Ever since I first saw glimpses of photographer Victor Skrebneski’s house in those Seventies and Eighties-era Estée Lauder ads (Skrebneski often used his Chicago home as a backdrop for the stylish ad campaign), I became intrigued by its pitch-perfect blend of minimalist architecture and formal, traditional furniture, a mix you still don’t often see in America. Decorated with the assistance of interior designer Bruce Gregga (Gregga was once Skrebneski’s assistant and, incidentally, happens to be one of the featured designers in my new book), the photographer’s home is a Victorian-era coach house. But based on its interiors, you would never know it. Stripped of anything ornamental, the home’s interior architecture is very modern and spare. Travertine floors, a concrete entry hall and staircase (see above), and glossy ceilings are as far removed from the Victorian style as they could possibly be.
But ensconced among the home’s sleek walls is Skrebneski’s carefully selected collection of twentieth-century art and eighteenth-century French antiques. In fact, the living room is almost entirely furnished with eighteenth-century pieces, including a Gobelins tapestry, a coromandel commode, Louis XVI gueridon, and a Louis XV giltwood sofa. Also prominent is modern art by Man Ray, the Giacomettis, Max Ernst, and Oskar Schlemmer. It’s the best of both worlds–and the best of two centuries–together in one room.
Elsewhere in the house, there are not one, but two sitting rooms that, while perhaps more intimate than the living room, maintain the sense of grandeur established in the home’s more public spaces. Even the kitchen, with its zig-zag painted floor, is a modern shell that, once again, surrounds French furniture. The formula for this sublime marriage of the old and the new is not as complicated as it might seem. As Skrebneski simply puts it, “Any beautiful things work well together.”
The living room, as seen from three different angles.
The two images above show the sitting rooms.

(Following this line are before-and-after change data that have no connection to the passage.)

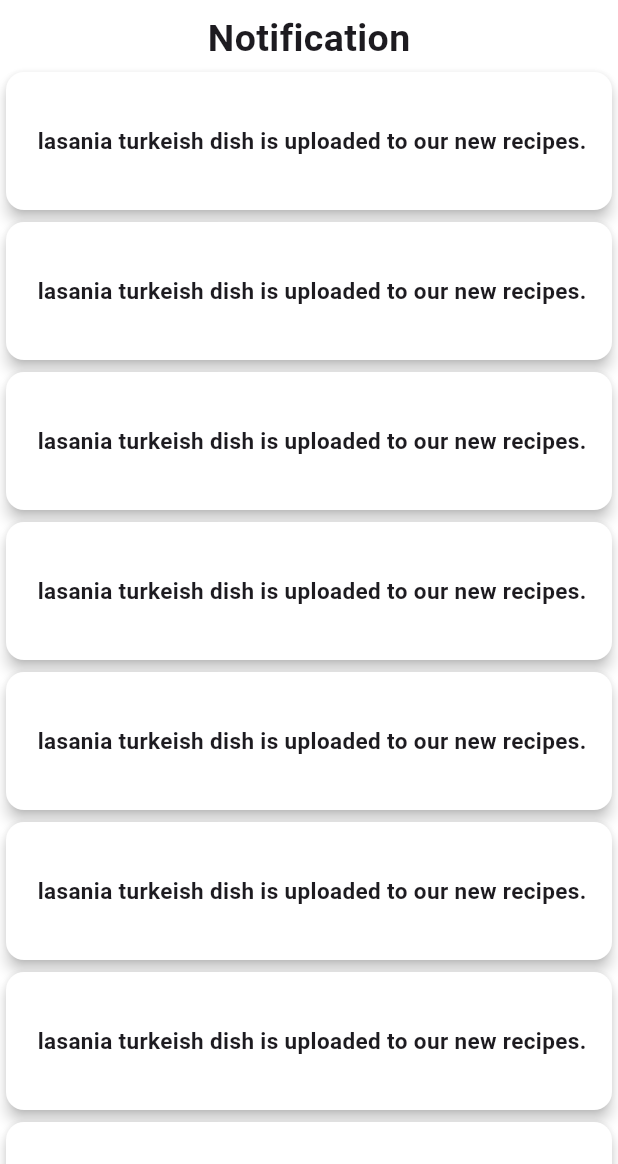
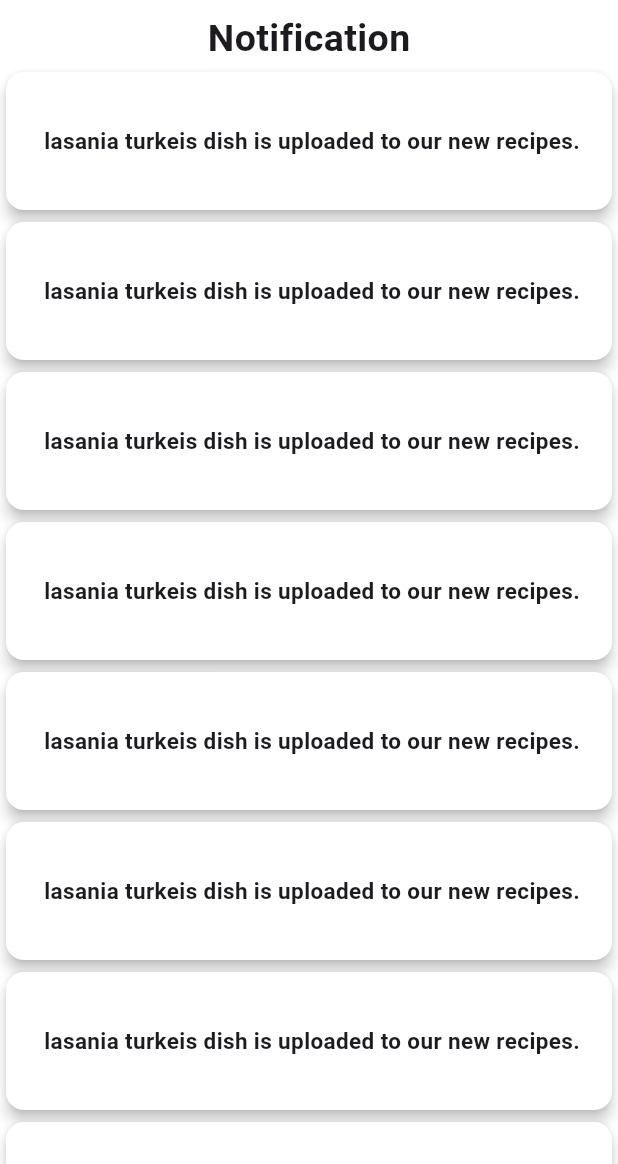
Before and after one commit to Shovon0017/Homemade-Haven, a Flutter app: the NotificationShow screen opened directly, on a phone screen of 412 x 824 dp, the part 72-1236 px from its top. Run offline on Flutter 3.47's test engine with Material 3 defaults, Android fonts, the phone set to English and light mode, and no system bars; our stand-ins replace animated_notch_bottom_bar, carousel_slider, flutter_secure_storage, get, get_storage, shimmer; accounts and stored records are empty.

```diff
--- a/lib/view/screen/notification/notification.dart
+++ b/lib/view/screen/notification/notification.dart
@@ -32,7 +32,7 @@ class NotificationShow extends StatelessWidget {
                     color: Colors.white,
                     child: Center(child: Padding(
                       padding: EdgeInsets.all(8.0),
-                      child: Text(" lasania turkeish dish is uploaded to our new recipes.",style: TextStyle(fontSize:15,fontWeight: FontWeight.bold),),
+                      child: Text(" lasania turkeis dish is uploaded to our new recipes.",style: TextStyle(fontSize:15,fontWeight: FontWeight.bold),),
                     )),
                   ),
                 );
```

The kitchen, which is lined with books.
The dapper photographer himself.
All images from Architectural Digest, March 2000, Victor Skrebneski photographer.